Work to complete>
The answer must give back every line of the data exactly, with no pictures.

Exercise data>
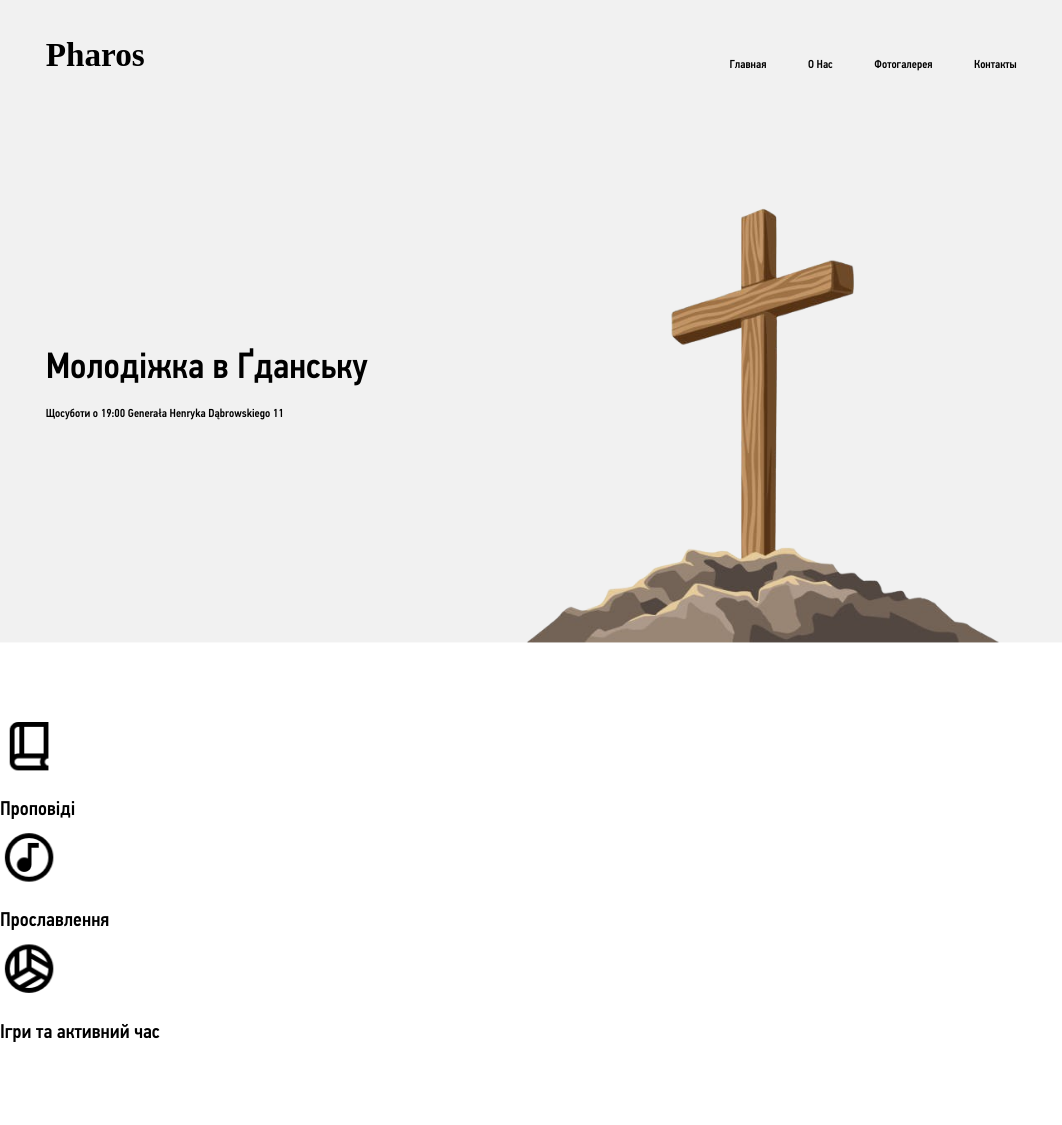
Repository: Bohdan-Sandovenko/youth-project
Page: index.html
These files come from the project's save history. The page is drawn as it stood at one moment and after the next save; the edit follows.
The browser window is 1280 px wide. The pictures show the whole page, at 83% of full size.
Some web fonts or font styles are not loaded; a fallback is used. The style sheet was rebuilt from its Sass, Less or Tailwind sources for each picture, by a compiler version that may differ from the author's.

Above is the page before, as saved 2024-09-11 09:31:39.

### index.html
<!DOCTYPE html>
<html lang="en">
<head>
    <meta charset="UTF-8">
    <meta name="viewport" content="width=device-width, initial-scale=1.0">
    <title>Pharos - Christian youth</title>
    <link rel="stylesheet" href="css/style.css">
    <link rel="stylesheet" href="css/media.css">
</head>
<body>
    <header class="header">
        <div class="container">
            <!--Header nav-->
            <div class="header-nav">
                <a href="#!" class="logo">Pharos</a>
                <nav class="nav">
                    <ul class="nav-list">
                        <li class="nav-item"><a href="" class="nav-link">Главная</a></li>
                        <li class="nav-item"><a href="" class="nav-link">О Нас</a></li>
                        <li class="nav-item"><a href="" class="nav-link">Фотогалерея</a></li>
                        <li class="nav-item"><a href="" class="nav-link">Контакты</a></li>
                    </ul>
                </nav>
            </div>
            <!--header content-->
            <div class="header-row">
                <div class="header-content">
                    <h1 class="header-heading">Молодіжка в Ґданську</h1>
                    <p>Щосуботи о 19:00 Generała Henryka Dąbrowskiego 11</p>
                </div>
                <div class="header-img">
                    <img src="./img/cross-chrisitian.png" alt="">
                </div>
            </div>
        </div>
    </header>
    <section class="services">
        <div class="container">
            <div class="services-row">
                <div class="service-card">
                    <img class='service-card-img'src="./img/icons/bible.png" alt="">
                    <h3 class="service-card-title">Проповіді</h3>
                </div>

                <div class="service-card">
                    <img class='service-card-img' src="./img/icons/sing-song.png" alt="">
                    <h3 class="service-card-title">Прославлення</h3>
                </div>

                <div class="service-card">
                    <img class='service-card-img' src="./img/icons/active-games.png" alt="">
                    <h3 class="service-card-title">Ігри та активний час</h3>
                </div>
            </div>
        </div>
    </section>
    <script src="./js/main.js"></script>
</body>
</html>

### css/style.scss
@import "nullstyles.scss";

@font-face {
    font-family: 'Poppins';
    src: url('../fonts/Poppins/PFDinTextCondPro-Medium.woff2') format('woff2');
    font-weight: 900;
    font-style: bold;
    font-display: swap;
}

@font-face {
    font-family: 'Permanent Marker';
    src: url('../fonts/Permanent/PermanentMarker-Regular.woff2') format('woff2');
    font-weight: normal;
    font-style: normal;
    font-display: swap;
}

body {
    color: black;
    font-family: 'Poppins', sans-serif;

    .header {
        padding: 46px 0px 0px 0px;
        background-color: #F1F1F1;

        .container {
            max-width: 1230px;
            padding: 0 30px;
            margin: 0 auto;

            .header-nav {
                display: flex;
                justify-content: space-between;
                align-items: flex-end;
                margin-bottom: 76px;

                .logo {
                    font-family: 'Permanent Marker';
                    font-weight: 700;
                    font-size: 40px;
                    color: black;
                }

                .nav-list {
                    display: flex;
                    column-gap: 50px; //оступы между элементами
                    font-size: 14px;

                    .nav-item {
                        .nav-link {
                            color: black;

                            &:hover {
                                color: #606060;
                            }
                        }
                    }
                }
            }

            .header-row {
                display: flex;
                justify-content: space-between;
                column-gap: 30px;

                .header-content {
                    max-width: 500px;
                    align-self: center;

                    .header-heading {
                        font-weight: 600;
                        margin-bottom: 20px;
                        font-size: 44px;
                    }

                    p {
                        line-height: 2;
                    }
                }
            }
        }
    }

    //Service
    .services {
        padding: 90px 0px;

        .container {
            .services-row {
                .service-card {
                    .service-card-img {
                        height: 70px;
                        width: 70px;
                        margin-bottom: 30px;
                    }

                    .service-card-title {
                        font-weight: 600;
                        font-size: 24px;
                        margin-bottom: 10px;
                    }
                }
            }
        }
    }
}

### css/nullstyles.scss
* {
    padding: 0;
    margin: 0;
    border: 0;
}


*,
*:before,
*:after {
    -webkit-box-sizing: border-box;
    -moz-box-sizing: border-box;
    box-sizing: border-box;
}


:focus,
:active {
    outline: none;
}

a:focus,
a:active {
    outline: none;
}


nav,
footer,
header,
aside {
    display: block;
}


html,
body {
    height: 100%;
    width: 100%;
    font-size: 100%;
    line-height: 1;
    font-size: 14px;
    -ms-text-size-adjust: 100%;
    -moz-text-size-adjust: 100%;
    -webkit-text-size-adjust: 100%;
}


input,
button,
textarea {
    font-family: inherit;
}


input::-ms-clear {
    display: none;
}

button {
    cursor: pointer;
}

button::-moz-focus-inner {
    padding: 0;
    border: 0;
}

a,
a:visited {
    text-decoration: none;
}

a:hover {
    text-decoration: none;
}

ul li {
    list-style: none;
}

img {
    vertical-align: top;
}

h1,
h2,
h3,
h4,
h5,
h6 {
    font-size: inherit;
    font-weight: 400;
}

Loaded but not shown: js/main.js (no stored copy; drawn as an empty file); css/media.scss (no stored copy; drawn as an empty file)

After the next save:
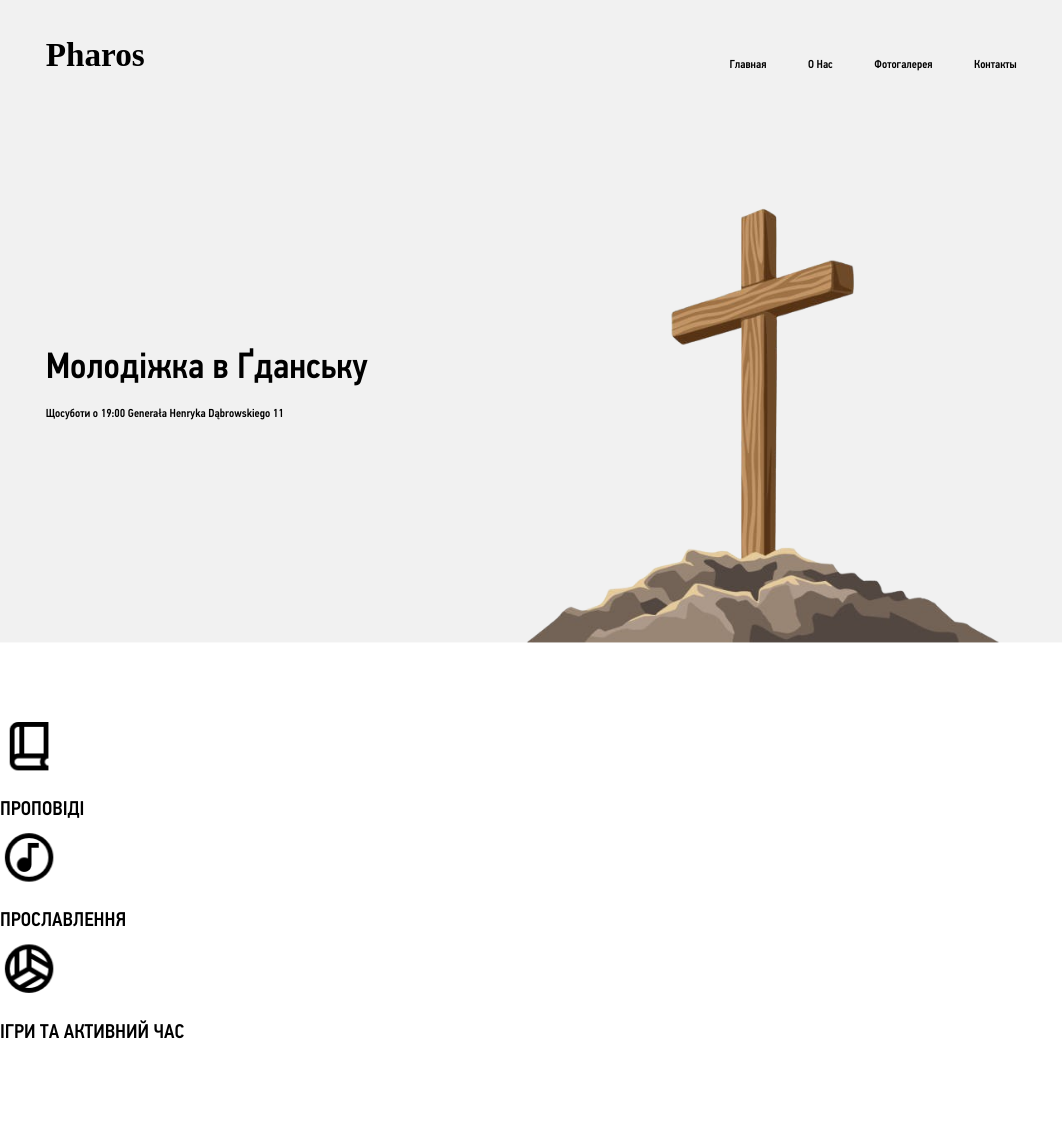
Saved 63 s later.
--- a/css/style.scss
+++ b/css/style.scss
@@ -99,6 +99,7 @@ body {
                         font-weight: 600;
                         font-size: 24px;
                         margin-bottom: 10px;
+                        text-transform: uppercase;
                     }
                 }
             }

Final answer>
Repository: Bohdan-Sandovenko/youth-project
Page: index.html
These files come from the project's save history. The page is drawn as it stood at one moment and after the next save; the edit follows.
The browser window is 1280 px wide. The pictures show the whole page, at 83% of full size.
Some web fonts or font styles are not loaded; a fallback is used. The style sheet was rebuilt from its Sass, Less or Tailwind sources for each picture, by a compiler version that may differ from the author's.

Above is the page before, as saved 2024-09-11 09:31:39.

### index.html
<!DOCTYPE html>
<html lang="en">
<head>
    <meta charset="UTF-8">
    <meta name="viewport" content="width=device-width, initial-scale=1.0">
    <title>Pharos - Christian youth</title>
    <link rel="stylesheet" href="css/style.css">
    <link rel="stylesheet" href="css/media.css">
</head>
<body>
    <header class="header">
        <div class="container">
            <!--Header nav-->
            <div class="header-nav">
                <a href="#!" class="logo">Pharos</a>
                <nav class="nav">
                    <ul class="nav-list">
                        <li class="nav-item"><a href="" class="nav-link">Главная</a></li>
                        <li class="nav-item"><a href="" class="nav-link">О Нас</a></li>
                        <li class="nav-item"><a href="" class="nav-link">Фотогалерея</a></li>
                        <li class="nav-item"><a href="" class="nav-link">Контакты</a></li>
                    </ul>
                </nav>
            </div>
            <!--header content-->
            <div class="header-row">
                <div class="header-content">
                    <h1 class="header-heading">Молодіжка в Ґданську</h1>
                    <p>Щосуботи о 19:00 Generała Henryka Dąbrowskiego 11</p>
                </div>
                <div class="header-img">
                    <img src="./img/cross-chrisitian.png" alt="">
                </div>
            </div>
        </div>
    </header>
    <section class="services">
        <div class="container">
            <div class="services-row">
                <div class="service-card">
                    <img class='service-card-img'src="./img/icons/bible.png" alt="">
                    <h3 class="service-card-title">Проповіді</h3>
                </div>

                <div class="service-card">
                    <img class='service-card-img' src="./img/icons/sing-song.png" alt="">
                    <h3 class="service-card-title">Прославлення</h3>
                </div>

                <div class="service-card">
                    <img class='service-card-img' src="./img/icons/active-games.png" alt="">
                    <h3 class="service-card-title">Ігри та активний час</h3>
                </div>
            </div>
        </div>
    </section>
    <script src="./js/main.js"></script>
</body>
</html>

### css/style.scss
@import "nullstyles.scss";

@font-face {
    font-family: 'Poppins';
    src: url('../fonts/Poppins/PFDinTextCondPro-Medium.woff2') format('woff2');
    font-weight: 900;
    font-style: bold;
    font-display: swap;
}

@font-face {
    font-family: 'Permanent Marker';
    src: url('../fonts/Permanent/PermanentMarker-Regular.woff2') format('woff2');
    font-weight: normal;
    font-style: normal;
    font-display: swap;
}

body {
    color: black;
    font-family: 'Poppins', sans-serif;

    .header {
        padding: 46px 0px 0px 0px;
        background-color: #F1F1F1;

        .container {
            max-width: 1230px;
            padding: 0 30px;
            margin: 0 auto;

            .header-nav {
                display: flex;
                justify-content: space-between;
                align-items: flex-end;
                margin-bottom: 76px;

                .logo {
                    font-family: 'Permanent Marker';
                    font-weight: 700;
                    font-size: 40px;
                    color: black;
                }

                .nav-list {
                    display: flex;
                    column-gap: 50px; //оступы между элементами
                    font-size: 14px;

                    .nav-item {
                        .nav-link {
                            color: black;

                            &:hover {
                                color: #606060;
                            }
                        }
                    }
                }
            }

            .header-row {
                display: flex;
                justify-content: space-between;
                column-gap: 30px;

                .header-content {
                    max-width: 500px;
                    align-self: center;

                    .header-heading {
                        font-weight: 600;
                        margin-bottom: 20px;
                        font-size: 44px;
                    }

                    p {
                        line-height: 2;
                    }
                }
            }
        }
    }

    //Service
    .services {
        padding: 90px 0px;

        .container {
            .services-row {
                .service-card {
                    .service-card-img {
                        height: 70px;
                        width: 70px;
                        margin-bottom: 30px;
                    }

                    .service-card-title {
                        font-weight: 600;
                        font-size: 24px;
                        margin-bottom: 10px;
                    }
                }
            }
        }
    }
}

### css/nullstyles.scss
* {
    padding: 0;
    margin: 0;
    border: 0;
}


*,
*:before,
*:after {
    -webkit-box-sizing: border-box;
    -moz-box-sizing: border-box;
    box-sizing: border-box;
}


:focus,
:active {
    outline: none;
}

a:focus,
a:active {
    outline: none;
}


nav,
footer,
header,
aside {
    display: block;
}


html,
body {
    height: 100%;
    width: 100%;
    font-size: 100%;
    line-height: 1;
    font-size: 14px;
    -ms-text-size-adjust: 100%;
    -moz-text-size-adjust: 100%;
    -webkit-text-size-adjust: 100%;
}


input,
button,
textarea {
    font-family: inherit;
}


input::-ms-clear {
    display: none;
}

button {
    cursor: pointer;
}

button::-moz-focus-inner {
    padding: 0;
    border: 0;
}

a,
a:visited {
    text-decoration: none;
}

a:hover {
    text-decoration: none;
}

ul li {
    list-style: none;
}

img {
    vertical-align: top;
}

h1,
h2,
h3,
h4,
h5,
h6 {
    font-size: inherit;
    font-weight: 400;
}

Loaded but not shown: js/main.js (no stored copy; drawn as an empty file); css/media.scss (no stored copy; drawn as an empty file)

After the next save:
Saved 63 s later.
--- a/css/style.scss
+++ b/css/style.scss
@@ -99,6 +99,7 @@ body {
                         font-weight: 600;
                         font-size: 24px;
                         margin-bottom: 10px;
+                        text-transform: uppercase;
                     }
                 }
             }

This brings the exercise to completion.